Without including any pictures, copy each entry below exactly.
--- START ---
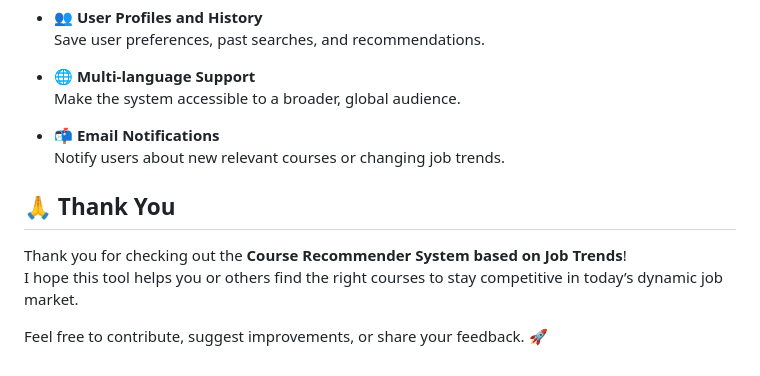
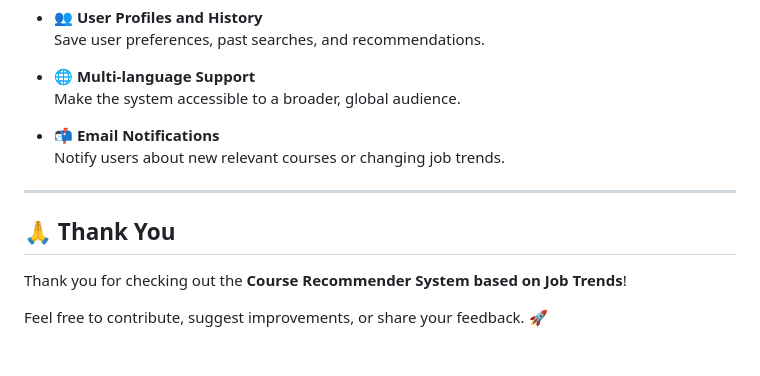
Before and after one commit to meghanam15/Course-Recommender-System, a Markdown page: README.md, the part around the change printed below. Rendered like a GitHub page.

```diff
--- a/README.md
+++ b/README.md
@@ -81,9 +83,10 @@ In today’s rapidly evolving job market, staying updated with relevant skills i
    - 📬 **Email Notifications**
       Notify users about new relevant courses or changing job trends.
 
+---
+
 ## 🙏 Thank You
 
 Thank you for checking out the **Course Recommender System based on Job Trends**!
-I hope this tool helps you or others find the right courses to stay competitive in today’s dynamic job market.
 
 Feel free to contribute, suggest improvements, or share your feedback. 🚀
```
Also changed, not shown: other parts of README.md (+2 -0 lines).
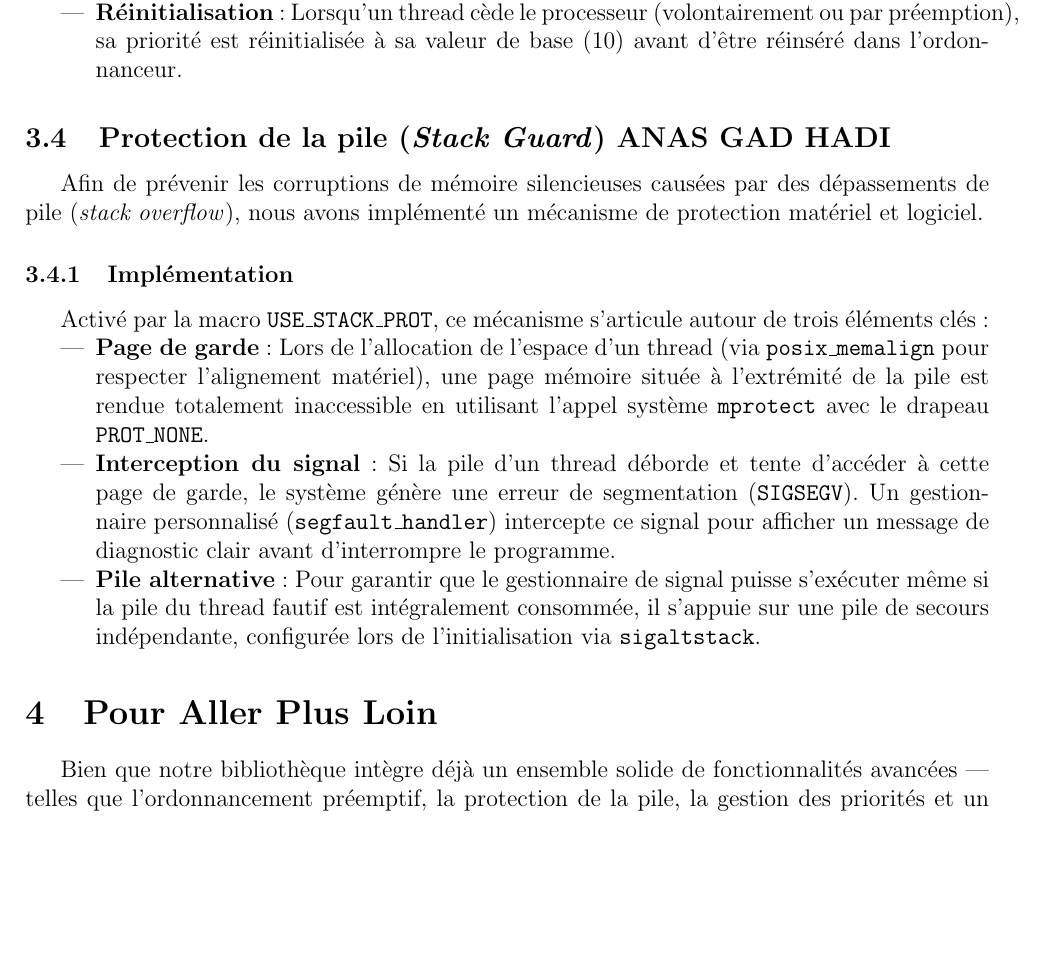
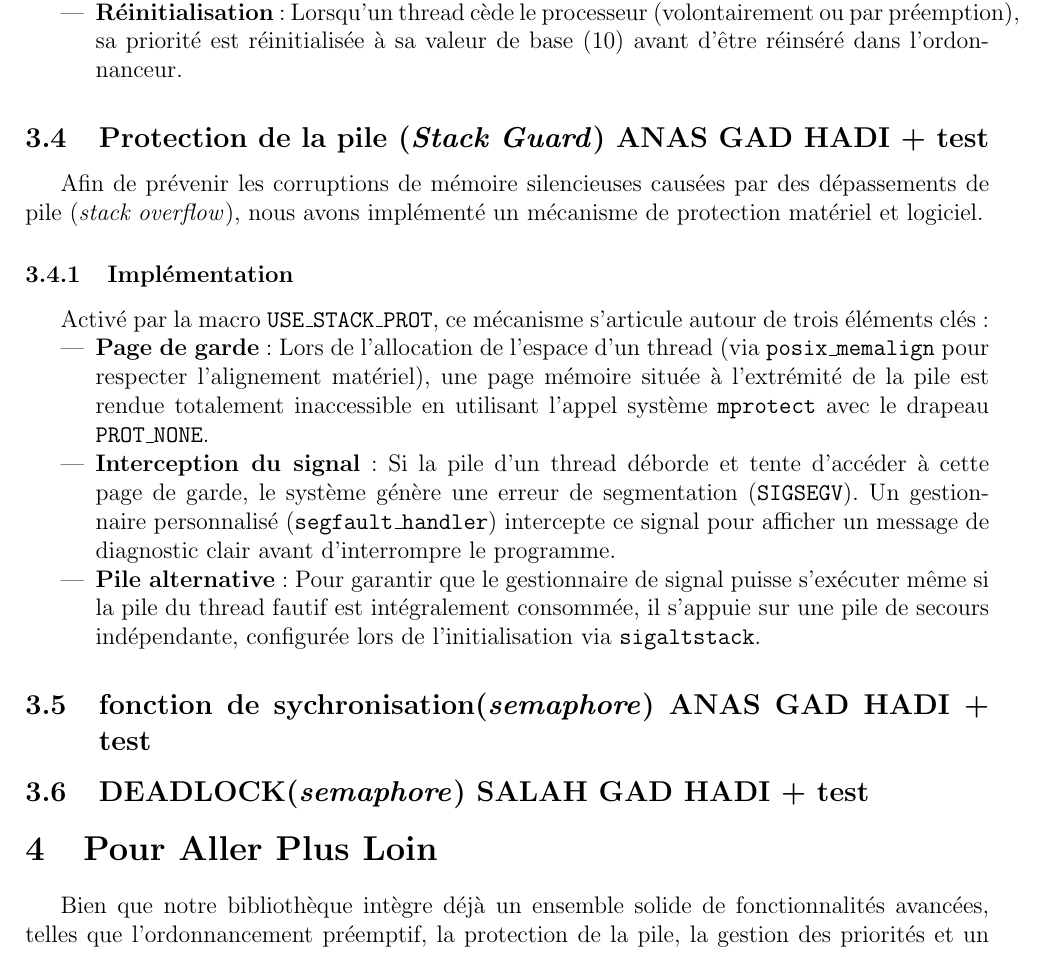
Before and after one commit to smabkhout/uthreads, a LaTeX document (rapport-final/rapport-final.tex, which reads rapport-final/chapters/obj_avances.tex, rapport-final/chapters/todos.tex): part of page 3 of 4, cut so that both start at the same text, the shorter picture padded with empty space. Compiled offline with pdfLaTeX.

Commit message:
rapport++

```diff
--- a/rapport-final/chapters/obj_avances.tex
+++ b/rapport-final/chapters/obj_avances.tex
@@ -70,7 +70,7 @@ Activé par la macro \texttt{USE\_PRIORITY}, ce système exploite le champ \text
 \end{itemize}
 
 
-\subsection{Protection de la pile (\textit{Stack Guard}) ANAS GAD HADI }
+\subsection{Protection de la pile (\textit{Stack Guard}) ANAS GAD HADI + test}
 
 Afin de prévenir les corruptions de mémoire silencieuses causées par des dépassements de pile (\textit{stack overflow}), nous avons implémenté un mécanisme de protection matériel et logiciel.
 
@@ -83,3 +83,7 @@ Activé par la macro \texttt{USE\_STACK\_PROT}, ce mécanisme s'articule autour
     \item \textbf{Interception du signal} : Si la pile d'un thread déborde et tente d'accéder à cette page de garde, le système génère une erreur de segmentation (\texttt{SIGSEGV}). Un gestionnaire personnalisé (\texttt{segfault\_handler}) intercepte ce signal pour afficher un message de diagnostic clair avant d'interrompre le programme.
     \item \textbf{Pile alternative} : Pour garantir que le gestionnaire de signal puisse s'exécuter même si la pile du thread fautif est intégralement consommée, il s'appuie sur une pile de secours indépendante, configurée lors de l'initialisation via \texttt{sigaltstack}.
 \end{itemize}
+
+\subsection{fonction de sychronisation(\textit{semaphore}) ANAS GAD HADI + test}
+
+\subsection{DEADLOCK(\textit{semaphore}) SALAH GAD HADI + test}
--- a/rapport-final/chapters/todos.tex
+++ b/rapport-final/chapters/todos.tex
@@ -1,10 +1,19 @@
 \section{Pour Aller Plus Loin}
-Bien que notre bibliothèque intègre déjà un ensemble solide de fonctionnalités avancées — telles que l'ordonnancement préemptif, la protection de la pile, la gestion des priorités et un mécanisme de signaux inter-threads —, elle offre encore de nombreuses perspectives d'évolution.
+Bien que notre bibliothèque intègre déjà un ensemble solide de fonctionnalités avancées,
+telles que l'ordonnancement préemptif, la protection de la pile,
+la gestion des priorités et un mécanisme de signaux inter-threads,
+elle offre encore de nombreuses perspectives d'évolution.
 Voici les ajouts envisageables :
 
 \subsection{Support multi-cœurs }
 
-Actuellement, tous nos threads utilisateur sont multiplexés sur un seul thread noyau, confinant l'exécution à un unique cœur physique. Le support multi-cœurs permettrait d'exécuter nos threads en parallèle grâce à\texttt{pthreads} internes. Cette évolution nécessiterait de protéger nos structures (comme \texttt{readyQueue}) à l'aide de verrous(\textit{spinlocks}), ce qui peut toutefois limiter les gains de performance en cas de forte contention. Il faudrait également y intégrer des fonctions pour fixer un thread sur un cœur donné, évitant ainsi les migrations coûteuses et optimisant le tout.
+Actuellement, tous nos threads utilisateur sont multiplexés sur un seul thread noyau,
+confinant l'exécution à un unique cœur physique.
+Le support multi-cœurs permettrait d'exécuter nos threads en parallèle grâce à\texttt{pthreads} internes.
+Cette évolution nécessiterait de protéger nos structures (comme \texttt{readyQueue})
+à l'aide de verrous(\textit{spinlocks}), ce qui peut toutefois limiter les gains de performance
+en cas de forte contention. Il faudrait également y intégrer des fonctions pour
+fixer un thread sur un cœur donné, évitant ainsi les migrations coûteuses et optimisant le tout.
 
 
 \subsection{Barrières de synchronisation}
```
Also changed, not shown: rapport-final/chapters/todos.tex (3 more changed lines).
--- END ---
### Answer section
Before and after one commit to meghanam15/Course-Recommender-System, a Markdown page: README.md, the part around the change printed below. Rendered like a GitHub page.

```diff
--- a/README.md
+++ b/README.md
@@ -81,9 +83,10 @@ In today’s rapidly evolving job market, staying updated with relevant skills i
    - 📬 **Email Notifications**
       Notify users about new relevant courses or changing job trends.
 
+---
+
 ## 🙏 Thank You
 
 Thank you for checking out the **Course Recommender System based on Job Trends**!
-I hope this tool helps you or others find the right courses to stay competitive in today’s dynamic job market.
 
 Feel free to contribute, suggest improvements, or share your feedback. 🚀
```
Also changed, not shown: other parts of README.md (+2 -0 lines).
Before and after one commit to smabkhout/uthreads, a LaTeX document (rapport-final/rapport-final.tex, which reads rapport-final/chapters/obj_avances.tex, rapport-final/chapters/todos.tex): part of page 3 of 4, cut so that both start at the same text, the shorter picture padded with empty space. Compiled offline with pdfLaTeX.

Commit message:
rapport++

```diff
--- a/rapport-final/chapters/obj_avances.tex
+++ b/rapport-final/chapters/obj_avances.tex
@@ -70,7 +70,7 @@ Activé par la macro \texttt{USE\_PRIORITY}, ce système exploite le champ \text
 \end{itemize}
 
 
-\subsection{Protection de la pile (\textit{Stack Guard}) ANAS GAD HADI }
+\subsection{Protection de la pile (\textit{Stack Guard}) ANAS GAD HADI + test}
 
 Afin de prévenir les corruptions de mémoire silencieuses causées par des dépassements de pile (\textit{stack overflow}), nous avons implémenté un mécanisme de protection matériel et logiciel.
 
@@ -83,3 +83,7 @@ Activé par la macro \texttt{USE\_STACK\_PROT}, ce mécanisme s'articule autour
     \item \textbf{Interception du signal} : Si la pile d'un thread déborde et tente d'accéder à cette page de garde, le système génère une erreur de segmentation (\texttt{SIGSEGV}). Un gestionnaire personnalisé (\texttt{segfault\_handler}) intercepte ce signal pour afficher un message de diagnostic clair avant d'interrompre le programme.
     \item \textbf{Pile alternative} : Pour garantir que le gestionnaire de signal puisse s'exécuter même si la pile du thread fautif est intégralement consommée, il s'appuie sur une pile de secours indépendante, configurée lors de l'initialisation via \texttt{sigaltstack}.
 \end{itemize}
+
+\subsection{fonction de sychronisation(\textit{semaphore}) ANAS GAD HADI + test}
+
+\subsection{DEADLOCK(\textit{semaphore}) SALAH GAD HADI + test}
--- a/rapport-final/chapters/todos.tex
+++ b/rapport-final/chapters/todos.tex
@@ -1,10 +1,19 @@
 \section{Pour Aller Plus Loin}
-Bien que notre bibliothèque intègre déjà un ensemble solide de fonctionnalités avancées — telles que l'ordonnancement préemptif, la protection de la pile, la gestion des priorités et un mécanisme de signaux inter-threads —, elle offre encore de nombreuses perspectives d'évolution.
+Bien que notre bibliothèque intègre déjà un ensemble solide de fonctionnalités avancées,
+telles que l'ordonnancement préemptif, la protection de la pile,
+la gestion des priorités et un mécanisme de signaux inter-threads,
+elle offre encore de nombreuses perspectives d'évolution.
 Voici les ajouts envisageables :
 
 \subsection{Support multi-cœurs }
 
-Actuellement, tous nos threads utilisateur sont multiplexés sur un seul thread noyau, confinant l'exécution à un unique cœur physique. Le support multi-cœurs permettrait d'exécuter nos threads en parallèle grâce à\texttt{pthreads} internes. Cette évolution nécessiterait de protéger nos structures (comme \texttt{readyQueue}) à l'aide de verrous(\textit{spinlocks}), ce qui peut toutefois limiter les gains de performance en cas de forte contention. Il faudrait également y intégrer des fonctions pour fixer un thread sur un cœur donné, évitant ainsi les migrations coûteuses et optimisant le tout.
+Actuellement, tous nos threads utilisateur sont multiplexés sur un seul thread noyau,
+confinant l'exécution à un unique cœur physique.
+Le support multi-cœurs permettrait d'exécuter nos threads en parallèle grâce à\texttt{pthreads} internes.
+Cette évolution nécessiterait de protéger nos structures (comme \texttt{readyQueue})
+à l'aide de verrous(\textit{spinlocks}), ce qui peut toutefois limiter les gains de performance
+en cas de forte contention. Il faudrait également y intégrer des fonctions pour
+fixer un thread sur un cœur donné, évitant ainsi les migrations coûteuses et optimisant le tout.
 
 
 \subsection{Barrières de synchronisation}
```
Also changed, not shown: rapport-final/chapters/todos.tex (3 more changed lines).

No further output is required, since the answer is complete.